_Exercise directions_
For the listing below, show each line that includes the string "README".

_Data extracts_
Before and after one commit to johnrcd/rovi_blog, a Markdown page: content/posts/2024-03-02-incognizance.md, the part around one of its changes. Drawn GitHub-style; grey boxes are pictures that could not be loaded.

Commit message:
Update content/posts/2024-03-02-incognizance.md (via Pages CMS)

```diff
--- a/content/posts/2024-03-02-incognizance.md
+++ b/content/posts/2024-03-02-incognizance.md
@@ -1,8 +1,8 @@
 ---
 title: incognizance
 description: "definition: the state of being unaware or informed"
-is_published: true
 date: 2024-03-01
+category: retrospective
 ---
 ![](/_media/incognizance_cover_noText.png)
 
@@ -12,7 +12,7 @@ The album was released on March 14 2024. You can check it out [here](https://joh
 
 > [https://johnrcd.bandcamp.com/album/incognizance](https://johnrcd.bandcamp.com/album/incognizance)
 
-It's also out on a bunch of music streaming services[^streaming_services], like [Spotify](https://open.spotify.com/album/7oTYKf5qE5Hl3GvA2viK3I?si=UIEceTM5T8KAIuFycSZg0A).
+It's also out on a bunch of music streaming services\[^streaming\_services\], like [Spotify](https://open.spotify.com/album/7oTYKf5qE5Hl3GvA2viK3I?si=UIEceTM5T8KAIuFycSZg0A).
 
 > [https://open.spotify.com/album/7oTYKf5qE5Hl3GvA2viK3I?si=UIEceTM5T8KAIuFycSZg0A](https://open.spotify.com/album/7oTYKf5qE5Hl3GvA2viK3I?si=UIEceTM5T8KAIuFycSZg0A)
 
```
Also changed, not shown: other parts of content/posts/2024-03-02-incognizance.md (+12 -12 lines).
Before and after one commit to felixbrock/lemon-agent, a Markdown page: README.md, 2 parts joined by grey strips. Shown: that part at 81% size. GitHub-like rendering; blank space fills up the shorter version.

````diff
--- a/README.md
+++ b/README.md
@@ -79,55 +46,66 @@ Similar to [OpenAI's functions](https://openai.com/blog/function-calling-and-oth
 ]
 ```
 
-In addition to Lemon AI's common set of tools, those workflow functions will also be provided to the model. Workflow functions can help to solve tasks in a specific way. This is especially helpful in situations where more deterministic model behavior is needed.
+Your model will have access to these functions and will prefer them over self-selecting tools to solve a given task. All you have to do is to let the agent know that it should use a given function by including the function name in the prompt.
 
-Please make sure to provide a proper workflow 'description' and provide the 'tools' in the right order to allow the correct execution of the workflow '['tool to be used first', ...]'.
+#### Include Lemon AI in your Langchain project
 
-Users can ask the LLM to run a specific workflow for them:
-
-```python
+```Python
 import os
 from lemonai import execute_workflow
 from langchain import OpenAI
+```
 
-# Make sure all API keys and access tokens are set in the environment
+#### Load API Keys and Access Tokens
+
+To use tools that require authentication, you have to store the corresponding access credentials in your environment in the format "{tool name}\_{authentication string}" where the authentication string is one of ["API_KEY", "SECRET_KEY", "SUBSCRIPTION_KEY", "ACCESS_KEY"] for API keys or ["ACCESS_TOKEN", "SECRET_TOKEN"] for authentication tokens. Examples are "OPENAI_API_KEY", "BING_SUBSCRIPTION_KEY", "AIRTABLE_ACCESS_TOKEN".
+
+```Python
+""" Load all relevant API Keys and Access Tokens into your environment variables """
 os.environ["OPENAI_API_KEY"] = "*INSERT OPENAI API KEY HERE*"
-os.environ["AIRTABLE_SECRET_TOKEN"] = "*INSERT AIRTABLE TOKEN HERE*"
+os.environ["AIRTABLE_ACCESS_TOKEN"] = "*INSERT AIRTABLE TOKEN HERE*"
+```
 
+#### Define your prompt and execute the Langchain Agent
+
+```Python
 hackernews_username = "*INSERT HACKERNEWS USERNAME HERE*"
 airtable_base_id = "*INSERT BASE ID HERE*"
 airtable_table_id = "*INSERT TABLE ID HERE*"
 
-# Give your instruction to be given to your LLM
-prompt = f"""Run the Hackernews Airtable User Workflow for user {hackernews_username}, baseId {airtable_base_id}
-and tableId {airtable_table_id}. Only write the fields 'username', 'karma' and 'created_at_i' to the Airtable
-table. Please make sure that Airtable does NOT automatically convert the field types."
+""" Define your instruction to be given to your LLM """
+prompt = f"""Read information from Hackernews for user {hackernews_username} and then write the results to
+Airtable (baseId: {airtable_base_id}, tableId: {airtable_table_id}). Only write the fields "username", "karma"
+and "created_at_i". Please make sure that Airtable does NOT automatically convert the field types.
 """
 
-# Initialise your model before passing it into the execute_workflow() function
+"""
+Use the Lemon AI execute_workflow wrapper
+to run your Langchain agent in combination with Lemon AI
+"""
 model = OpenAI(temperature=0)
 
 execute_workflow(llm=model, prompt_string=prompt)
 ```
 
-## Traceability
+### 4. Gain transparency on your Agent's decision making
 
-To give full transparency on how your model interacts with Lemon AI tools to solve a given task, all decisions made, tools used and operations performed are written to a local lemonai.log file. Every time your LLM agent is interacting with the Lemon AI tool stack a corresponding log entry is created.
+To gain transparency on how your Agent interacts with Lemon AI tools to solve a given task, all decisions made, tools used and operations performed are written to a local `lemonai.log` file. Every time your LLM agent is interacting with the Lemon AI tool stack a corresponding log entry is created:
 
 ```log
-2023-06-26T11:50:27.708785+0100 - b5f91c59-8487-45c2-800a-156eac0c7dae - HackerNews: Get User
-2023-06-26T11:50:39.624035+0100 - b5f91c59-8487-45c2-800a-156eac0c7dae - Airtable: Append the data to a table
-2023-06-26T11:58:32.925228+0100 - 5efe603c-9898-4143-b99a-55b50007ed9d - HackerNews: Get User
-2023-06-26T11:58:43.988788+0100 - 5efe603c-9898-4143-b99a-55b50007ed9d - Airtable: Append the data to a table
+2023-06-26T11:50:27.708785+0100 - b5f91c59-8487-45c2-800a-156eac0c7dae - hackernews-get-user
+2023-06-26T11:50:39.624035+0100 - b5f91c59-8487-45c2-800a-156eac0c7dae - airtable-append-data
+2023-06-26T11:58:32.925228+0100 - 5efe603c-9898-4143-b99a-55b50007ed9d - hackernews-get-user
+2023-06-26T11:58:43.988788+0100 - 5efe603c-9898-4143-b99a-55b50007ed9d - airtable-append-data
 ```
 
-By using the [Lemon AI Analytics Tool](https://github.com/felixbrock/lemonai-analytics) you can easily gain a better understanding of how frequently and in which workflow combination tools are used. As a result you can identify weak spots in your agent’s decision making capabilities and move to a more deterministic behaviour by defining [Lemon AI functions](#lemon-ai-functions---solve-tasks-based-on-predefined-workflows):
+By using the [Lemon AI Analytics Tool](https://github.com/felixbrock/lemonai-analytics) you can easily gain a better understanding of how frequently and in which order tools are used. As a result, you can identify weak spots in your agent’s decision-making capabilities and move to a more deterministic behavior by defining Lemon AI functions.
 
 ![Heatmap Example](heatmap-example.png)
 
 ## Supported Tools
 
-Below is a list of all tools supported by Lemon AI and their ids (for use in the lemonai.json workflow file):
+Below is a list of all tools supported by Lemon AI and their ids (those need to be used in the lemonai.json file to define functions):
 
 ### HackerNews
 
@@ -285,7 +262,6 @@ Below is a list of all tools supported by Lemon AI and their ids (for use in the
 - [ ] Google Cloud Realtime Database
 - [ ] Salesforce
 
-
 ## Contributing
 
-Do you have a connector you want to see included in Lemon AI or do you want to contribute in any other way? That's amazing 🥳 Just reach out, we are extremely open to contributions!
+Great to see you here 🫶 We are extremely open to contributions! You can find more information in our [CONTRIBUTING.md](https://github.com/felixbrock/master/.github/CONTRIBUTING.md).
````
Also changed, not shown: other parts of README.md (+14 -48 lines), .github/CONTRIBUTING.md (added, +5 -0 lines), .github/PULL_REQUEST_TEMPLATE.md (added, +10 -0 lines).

_Response below_
Before and after one commit to felixbrock/lemon-agent, a Markdown page: README.md, 2 parts joined by grey strips. Shown: that part at 81% size. GitHub-like rendering; blank space fills up the shorter version.
--- a/README.md
+++ b/README.md
Also changed, not shown: other parts of README.md (+14 -48 lines), .github/CONTRIBUTING.md (added, +5 -0 lines), .github/PULL_REQUEST_TEMPLATE.md (added, +10 -0 lines).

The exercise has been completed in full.